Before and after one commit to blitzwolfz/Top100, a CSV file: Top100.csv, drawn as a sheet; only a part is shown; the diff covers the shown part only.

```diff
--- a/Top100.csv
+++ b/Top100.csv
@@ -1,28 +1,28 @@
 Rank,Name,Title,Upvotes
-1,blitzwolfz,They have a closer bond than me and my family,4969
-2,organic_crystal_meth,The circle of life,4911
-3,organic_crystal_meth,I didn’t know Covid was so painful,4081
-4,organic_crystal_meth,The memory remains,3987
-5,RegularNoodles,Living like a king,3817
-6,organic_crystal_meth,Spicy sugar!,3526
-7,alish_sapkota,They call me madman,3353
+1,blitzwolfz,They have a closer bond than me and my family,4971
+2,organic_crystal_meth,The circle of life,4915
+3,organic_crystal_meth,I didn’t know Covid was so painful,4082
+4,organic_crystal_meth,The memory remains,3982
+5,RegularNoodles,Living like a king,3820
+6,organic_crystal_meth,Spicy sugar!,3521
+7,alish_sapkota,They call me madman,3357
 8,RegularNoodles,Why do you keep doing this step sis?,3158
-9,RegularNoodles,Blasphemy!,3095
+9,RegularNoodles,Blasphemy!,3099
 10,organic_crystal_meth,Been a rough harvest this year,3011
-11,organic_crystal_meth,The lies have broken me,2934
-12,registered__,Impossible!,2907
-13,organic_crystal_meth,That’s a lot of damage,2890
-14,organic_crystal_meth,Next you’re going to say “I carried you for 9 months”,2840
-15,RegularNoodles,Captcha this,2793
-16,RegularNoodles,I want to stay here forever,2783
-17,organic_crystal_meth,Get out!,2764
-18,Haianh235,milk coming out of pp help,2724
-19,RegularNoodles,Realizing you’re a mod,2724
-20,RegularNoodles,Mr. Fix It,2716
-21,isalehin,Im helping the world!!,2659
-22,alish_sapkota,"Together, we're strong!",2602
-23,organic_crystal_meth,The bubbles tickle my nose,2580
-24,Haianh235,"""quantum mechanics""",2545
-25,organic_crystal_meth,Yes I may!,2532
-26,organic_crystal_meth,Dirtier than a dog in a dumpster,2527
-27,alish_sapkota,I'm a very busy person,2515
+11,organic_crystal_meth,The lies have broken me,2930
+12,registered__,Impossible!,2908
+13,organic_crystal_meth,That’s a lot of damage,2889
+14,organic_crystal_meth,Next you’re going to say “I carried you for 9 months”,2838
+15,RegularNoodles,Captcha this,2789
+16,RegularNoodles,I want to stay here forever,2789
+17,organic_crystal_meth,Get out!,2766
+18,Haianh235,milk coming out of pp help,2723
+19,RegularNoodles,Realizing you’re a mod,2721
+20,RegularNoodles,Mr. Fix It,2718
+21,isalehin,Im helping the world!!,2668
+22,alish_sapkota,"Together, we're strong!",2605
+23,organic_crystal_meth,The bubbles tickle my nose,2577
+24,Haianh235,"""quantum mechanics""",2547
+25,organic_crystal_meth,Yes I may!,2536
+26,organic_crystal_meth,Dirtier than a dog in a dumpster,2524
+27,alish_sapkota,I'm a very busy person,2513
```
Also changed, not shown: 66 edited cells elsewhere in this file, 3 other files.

What is expected
Every entry is to be restated exactly, with no line dropped.

Exercise solution
Before and after one commit to blitzwolfz/Top100, a CSV file: Top100.csv, drawn as a sheet; only a part is shown; the diff covers the shown part only.

```diff
--- a/Top100.csv
+++ b/Top100.csv
@@ -1,28 +1,28 @@
 Rank,Name,Title,Upvotes
-1,blitzwolfz,They have a closer bond than me and my family,4969
-2,organic_crystal_meth,The circle of life,4911
-3,organic_crystal_meth,I didn’t know Covid was so painful,4081
-4,organic_crystal_meth,The memory remains,3987
-5,RegularNoodles,Living like a king,3817
-6,organic_crystal_meth,Spicy sugar!,3526
-7,alish_sapkota,They call me madman,3353
+1,blitzwolfz,They have a closer bond than me and my family,4971
+2,organic_crystal_meth,The circle of life,4915
+3,organic_crystal_meth,I didn’t know Covid was so painful,4082
+4,organic_crystal_meth,The memory remains,3982
+5,RegularNoodles,Living like a king,3820
+6,organic_crystal_meth,Spicy sugar!,3521
+7,alish_sapkota,They call me madman,3357
 8,RegularNoodles,Why do you keep doing this step sis?,3158
-9,RegularNoodles,Blasphemy!,3095
+9,RegularNoodles,Blasphemy!,3099
 10,organic_crystal_meth,Been a rough harvest this year,3011
-11,organic_crystal_meth,The lies have broken me,2934
-12,registered__,Impossible!,2907
-13,organic_crystal_meth,That’s a lot of damage,2890
-14,organic_crystal_meth,Next you’re going to say “I carried you for 9 months”,2840
-15,RegularNoodles,Captcha this,2793
-16,RegularNoodles,I want to stay here forever,2783
-17,organic_crystal_meth,Get out!,2764
-18,Haianh235,milk coming out of pp help,2724
-19,RegularNoodles,Realizing you’re a mod,2724
-20,RegularNoodles,Mr. Fix It,2716
-21,isalehin,Im helping the world!!,2659
-22,alish_sapkota,"Together, we're strong!",2602
-23,organic_crystal_meth,The bubbles tickle my nose,2580
-24,Haianh235,"""quantum mechanics""",2545
-25,organic_crystal_meth,Yes I may!,2532
-26,organic_crystal_meth,Dirtier than a dog in a dumpster,2527
-27,alish_sapkota,I'm a very busy person,2515
+11,organic_crystal_meth,The lies have broken me,2930
+12,registered__,Impossible!,2908
+13,organic_crystal_meth,That’s a lot of damage,2889
+14,organic_crystal_meth,Next you’re going to say “I carried you for 9 months”,2838
+15,RegularNoodles,Captcha this,2789
+16,RegularNoodles,I want to stay here forever,2789
+17,organic_crystal_meth,Get out!,2766
+18,Haianh235,milk coming out of pp help,2723
+19,RegularNoodles,Realizing you’re a mod,2721
+20,RegularNoodles,Mr. Fix It,2718
+21,isalehin,Im helping the world!!,2668
+22,alish_sapkota,"Together, we're strong!",2605
+23,organic_crystal_meth,The bubbles tickle my nose,2577
+24,Haianh235,"""quantum mechanics""",2547
+25,organic_crystal_meth,Yes I may!,2536
+26,organic_crystal_meth,Dirtier than a dog in a dumpster,2524
+27,alish_sapkota,I'm a very busy person,2513
```
Also changed, not shown: 66 edited cells elsewhere in this file, 3 other files.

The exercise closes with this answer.